Then there’s sampling. With an eBook you can only sample as much as Amazon and the author allow you too. With a print book you can read the entire first chapter if you want. You can flip through the whole book and read the first couple of sentences from every chapter if you like. You can answer questions like: Does the author go heavy on narrative and description? Or does he/she like liberal amounts of dialog? Are there charts, graphs, illustrations or maps? (Which, by the way, are impossible to read or see in an eBook.) In other words, you can get a solid feel for the author’s style and tone and spend some time deciding whether the subject matter is something you want to commit 2 or 10 or 20 hours of your life too. You can become friends with a print book before you buy it.
There are, however, solid reasons for choosing eBooks over print. Maybe, like me, you live in an area with no bookstores and a less than adequate library. It’s eBooks or paying extra for shipping unless you have a Prime membership.
You may be like a friend of mine who’s so tech savvy she can highlight, take notes, bookmark and do a thousand other things with her Kindle that I couldn’t even imagine. It’s eBooks or nothing for her. She also has roommates who have threatened to evict her if she brings any more books into their apartment.
Immediacy. You can purchase and download an eBook in minutes without ever leaving home or changing out of your pajamas.
Price. Indie published eBooks are usually cheap enough that anyone can afford them. Of course, a lot of them are also poorly written and not properly edited, but oh well.
Travel. My number one reason for owning a Kindle. When I travel I must take a book or two with me. It’s a lot easier to pack and carry a Kindle around than a couple of print books.
What I have learned in the last 3 years is that I must, absolutely, be more selective with my eBook purchases. I have wasted a lot of money buying books I’ll never read because the little bit I was allowed to read was sounded good and the reviews made it seem like the best book ever. This is not the way to buy books. Not for me anyway.

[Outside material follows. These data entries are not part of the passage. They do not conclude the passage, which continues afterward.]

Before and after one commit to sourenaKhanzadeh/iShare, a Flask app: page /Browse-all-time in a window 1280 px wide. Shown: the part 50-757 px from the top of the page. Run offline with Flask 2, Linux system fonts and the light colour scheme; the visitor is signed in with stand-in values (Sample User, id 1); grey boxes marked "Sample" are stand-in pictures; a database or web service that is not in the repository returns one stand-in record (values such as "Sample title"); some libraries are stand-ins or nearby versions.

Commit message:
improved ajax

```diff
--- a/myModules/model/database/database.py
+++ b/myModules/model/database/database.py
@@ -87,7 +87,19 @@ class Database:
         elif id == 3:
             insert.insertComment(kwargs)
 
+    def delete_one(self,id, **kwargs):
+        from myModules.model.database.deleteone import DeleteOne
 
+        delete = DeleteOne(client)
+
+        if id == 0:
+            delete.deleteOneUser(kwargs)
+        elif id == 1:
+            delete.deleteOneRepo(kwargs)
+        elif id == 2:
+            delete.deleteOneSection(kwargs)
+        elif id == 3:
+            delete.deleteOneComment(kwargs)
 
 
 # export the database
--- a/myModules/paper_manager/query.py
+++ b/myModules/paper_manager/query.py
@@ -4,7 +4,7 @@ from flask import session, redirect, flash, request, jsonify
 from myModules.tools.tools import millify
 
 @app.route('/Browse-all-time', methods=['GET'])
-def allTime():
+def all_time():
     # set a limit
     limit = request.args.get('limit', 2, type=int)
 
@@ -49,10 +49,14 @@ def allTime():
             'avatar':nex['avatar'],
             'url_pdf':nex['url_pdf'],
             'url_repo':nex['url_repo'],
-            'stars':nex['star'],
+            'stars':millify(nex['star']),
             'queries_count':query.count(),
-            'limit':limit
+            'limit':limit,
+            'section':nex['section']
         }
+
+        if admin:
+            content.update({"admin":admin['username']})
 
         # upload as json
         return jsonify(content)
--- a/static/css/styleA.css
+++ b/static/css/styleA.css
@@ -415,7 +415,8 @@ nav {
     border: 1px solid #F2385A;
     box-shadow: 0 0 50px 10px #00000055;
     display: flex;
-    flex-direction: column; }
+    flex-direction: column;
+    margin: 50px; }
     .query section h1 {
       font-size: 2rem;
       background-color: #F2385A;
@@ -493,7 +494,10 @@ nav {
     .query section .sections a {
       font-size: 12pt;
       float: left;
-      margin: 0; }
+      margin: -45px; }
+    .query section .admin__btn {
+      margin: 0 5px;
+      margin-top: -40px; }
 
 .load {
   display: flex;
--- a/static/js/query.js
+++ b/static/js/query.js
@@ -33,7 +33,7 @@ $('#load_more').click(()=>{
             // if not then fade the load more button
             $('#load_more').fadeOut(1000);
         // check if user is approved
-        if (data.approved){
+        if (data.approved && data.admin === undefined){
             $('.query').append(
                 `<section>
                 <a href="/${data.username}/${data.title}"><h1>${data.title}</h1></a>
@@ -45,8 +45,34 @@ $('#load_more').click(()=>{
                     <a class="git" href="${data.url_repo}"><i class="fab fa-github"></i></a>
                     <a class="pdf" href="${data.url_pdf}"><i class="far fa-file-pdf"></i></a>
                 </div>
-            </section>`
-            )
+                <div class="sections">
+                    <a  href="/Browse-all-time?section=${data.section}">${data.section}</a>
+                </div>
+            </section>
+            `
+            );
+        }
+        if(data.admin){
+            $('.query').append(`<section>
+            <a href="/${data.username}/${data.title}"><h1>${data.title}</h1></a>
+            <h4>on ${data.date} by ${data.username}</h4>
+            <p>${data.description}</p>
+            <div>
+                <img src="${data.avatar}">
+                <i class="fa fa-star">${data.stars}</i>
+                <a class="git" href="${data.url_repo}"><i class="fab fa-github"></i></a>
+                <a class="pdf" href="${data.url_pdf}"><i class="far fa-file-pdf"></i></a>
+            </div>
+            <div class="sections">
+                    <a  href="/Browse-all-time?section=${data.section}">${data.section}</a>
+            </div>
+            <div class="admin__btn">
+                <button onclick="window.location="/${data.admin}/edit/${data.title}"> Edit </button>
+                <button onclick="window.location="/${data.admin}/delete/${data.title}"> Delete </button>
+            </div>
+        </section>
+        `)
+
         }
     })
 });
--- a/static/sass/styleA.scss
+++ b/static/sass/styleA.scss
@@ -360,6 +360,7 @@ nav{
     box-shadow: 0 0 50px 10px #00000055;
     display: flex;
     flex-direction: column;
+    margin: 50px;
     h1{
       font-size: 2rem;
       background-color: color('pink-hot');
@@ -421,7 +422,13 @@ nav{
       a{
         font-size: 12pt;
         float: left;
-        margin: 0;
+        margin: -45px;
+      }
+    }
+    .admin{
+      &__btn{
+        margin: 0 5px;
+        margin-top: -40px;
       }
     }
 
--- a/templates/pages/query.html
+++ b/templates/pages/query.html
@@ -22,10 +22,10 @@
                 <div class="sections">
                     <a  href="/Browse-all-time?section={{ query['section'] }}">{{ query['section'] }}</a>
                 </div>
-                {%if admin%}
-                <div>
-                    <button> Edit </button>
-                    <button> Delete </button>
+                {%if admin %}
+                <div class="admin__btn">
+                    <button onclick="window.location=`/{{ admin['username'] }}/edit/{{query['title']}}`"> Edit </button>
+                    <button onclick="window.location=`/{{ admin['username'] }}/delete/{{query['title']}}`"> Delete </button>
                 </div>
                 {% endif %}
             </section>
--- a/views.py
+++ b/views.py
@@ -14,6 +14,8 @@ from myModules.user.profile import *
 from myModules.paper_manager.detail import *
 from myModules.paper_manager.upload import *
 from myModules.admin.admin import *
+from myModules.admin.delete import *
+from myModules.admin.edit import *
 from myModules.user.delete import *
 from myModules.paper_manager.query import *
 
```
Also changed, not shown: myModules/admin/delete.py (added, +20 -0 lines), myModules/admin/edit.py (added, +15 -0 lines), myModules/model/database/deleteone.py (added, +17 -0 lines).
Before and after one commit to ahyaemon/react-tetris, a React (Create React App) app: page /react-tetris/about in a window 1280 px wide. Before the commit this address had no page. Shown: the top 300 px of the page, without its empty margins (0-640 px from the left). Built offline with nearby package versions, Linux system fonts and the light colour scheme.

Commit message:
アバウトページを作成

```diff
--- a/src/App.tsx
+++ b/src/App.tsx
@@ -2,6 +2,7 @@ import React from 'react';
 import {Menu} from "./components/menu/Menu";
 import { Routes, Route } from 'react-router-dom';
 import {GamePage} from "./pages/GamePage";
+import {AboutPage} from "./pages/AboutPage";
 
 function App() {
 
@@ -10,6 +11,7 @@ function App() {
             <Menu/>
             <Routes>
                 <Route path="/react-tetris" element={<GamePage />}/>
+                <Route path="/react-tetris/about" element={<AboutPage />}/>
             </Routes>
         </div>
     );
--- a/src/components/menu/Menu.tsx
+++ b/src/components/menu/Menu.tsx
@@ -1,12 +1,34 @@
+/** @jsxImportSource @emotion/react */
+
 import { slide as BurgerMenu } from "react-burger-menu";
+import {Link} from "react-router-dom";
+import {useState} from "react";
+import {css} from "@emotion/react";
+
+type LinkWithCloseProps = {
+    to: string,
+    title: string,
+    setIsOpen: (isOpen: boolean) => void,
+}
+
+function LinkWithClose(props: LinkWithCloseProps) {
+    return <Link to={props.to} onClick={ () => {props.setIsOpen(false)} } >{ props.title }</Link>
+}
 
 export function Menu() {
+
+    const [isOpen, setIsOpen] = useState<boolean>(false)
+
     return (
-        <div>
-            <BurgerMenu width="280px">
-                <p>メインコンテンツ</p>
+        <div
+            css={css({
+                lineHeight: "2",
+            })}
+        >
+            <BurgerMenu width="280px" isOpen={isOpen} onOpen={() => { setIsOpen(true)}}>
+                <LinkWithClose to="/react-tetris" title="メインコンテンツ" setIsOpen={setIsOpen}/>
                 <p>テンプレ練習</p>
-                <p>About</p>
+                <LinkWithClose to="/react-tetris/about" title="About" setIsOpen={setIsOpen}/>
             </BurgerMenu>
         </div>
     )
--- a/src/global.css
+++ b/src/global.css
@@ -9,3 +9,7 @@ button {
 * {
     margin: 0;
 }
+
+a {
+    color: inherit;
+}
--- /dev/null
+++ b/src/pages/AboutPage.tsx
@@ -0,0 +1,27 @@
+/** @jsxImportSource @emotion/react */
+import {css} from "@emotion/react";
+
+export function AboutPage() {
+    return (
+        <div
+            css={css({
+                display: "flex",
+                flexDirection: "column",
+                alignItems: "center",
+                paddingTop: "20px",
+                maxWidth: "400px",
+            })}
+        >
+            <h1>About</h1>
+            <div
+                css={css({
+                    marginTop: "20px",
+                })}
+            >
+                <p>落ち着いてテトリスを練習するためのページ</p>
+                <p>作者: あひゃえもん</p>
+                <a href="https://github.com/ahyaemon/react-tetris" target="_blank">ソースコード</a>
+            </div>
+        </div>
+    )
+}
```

And, maybe that’s what accounts for the drop in eBook sales. Maybe there are more people like me out there that have decided to fight the allure of quick and easy buying and no longer trust the reviews they read. Maybe we need to get to know our books a little better before we buy them.